There were take away lessons in Louisiana where at least three GOP candidates are challenging Democratic incumbent U.S. Senator Mary Landrieu in this fall's election.
"All politics is local," said Louisiana Republican Party Chairman Roger Villere. "When you don't pay attention to local, I think he had the eye on being speaker. He was looking at Washington, instead of looking at his home state."
"I think the Tea Party should take heart," said Eyewitness News Political Analyst Clancy DuBos. "They should be encouraged. They should be fired up. This is a great victory for the Tea Party, but it's not something that automatically transfers to Louisiana or anywhere else."
In Virginia, candidates from the same party face each other in closed primary elections. In Louisiana, multiple candidates from multiple parties face off in open primaries.
Still, lesser known Republicans, hoping to beat out Rep. Bill Cassidy to face Landrieu this fall, are encouraged by what happened in Virginia.
"There's a wave moving across the country. The citizens of the United States and here in Louisiana for sure are tired of politics as usual," said candidate Rob Maness. "The lesson to be learned is to take every candidate seriously."
"It just reminds me that in politics anything can happen and the people of this state are going to have their choice," said candidate Paul Hollis. "All the outside groups and all of that can be irrelevant. It just comes down to people in our state deciding on who they want to represent them."
Cantor's loss could be Rep. Steve Scalise's gain as House Republicans pick new leaders. He's now in line for the number three position, majority whip.

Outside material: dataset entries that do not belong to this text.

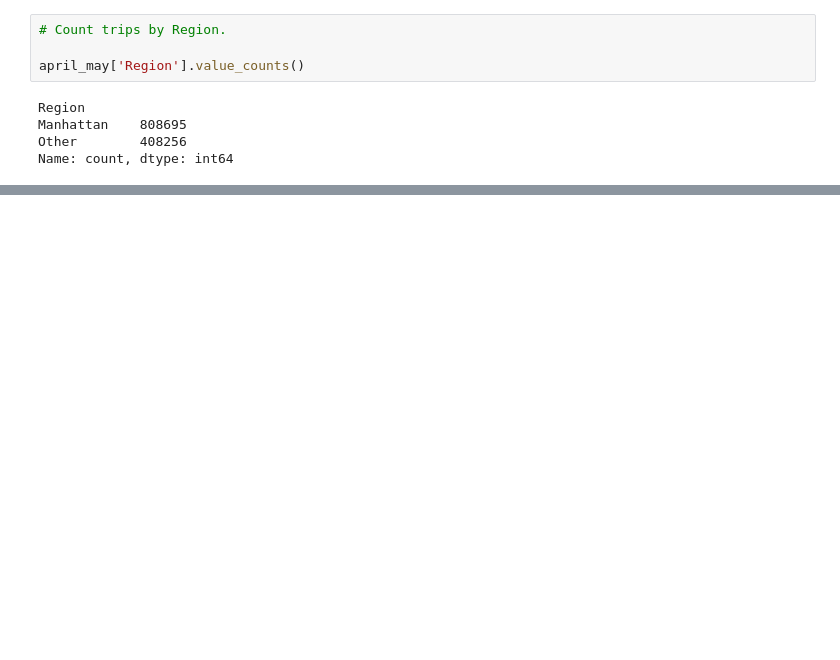
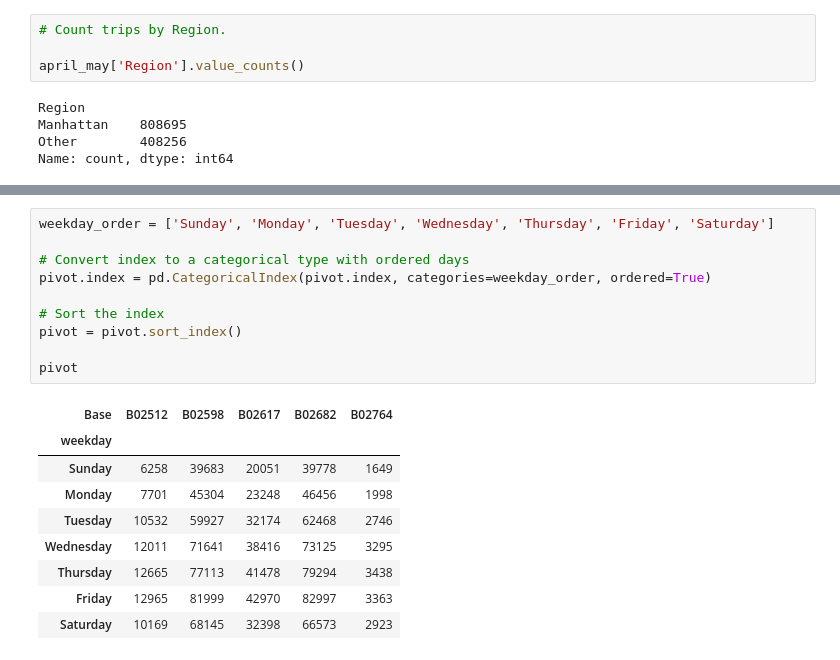
Before and after one commit to Ambily313/Uber-NYC-Trip-Analysis, a Jupyter notebook: ubernyc.ipynb, the cells around one changed output, grey strips where cells are left out. Cells and saved outputs as stored; diff of their text form; blank space fills up the shorter version.

```diff
--- a/ubernyc.ipynb
+++ b/ubernyc.ipynb
@@ -460,0 +521,20 @@ Name: count, dtype: int64
+# %%
+weekday_order = ['Sunday', 'Monday', 'Tuesday', 'Wednesday', 'Thursday', 'Friday', 'Saturday']
+
+# Convert index to a categorical type with ordered days
+pivot.index = pd.CategoricalIndex(pivot.index, categories=weekday_order, ordered=True)
+
+# Sort the index
+pivot = pivot.sort_index()
+
+pivot
+# %% [output]
+| Base | B02512 | B02598 | B02617 | B02682 | B02764 |
+| weekday |  |  |  |  |  |
+| Sunday | 6258 | 39683 | 20051 | 39778 | 1649 |
+| Monday | 7701 | 45304 | 23248 | 46456 | 1998 |
+| Tuesday | 10532 | 59927 | 32174 | 62468 | 2746 |
+| Wednesday | 12011 | 71641 | 38416 | 73125 | 3295 |
+| Thursday | 12665 | 77113 | 41478 | 79294 | 3438 |
+| Friday | 12965 | 81999 | 42970 | 82997 | 3363 |
+| Saturday | 10169 | 68145 | 32398 | 66573 | 2923 |
```
Also changed, not shown: parts of 17 cells of this notebook.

"If things work out, he could definitely be in line to be considered for a leadership position," said DuBos. "If he gets a leadership position, it's only a matter of time before he becomes speaker."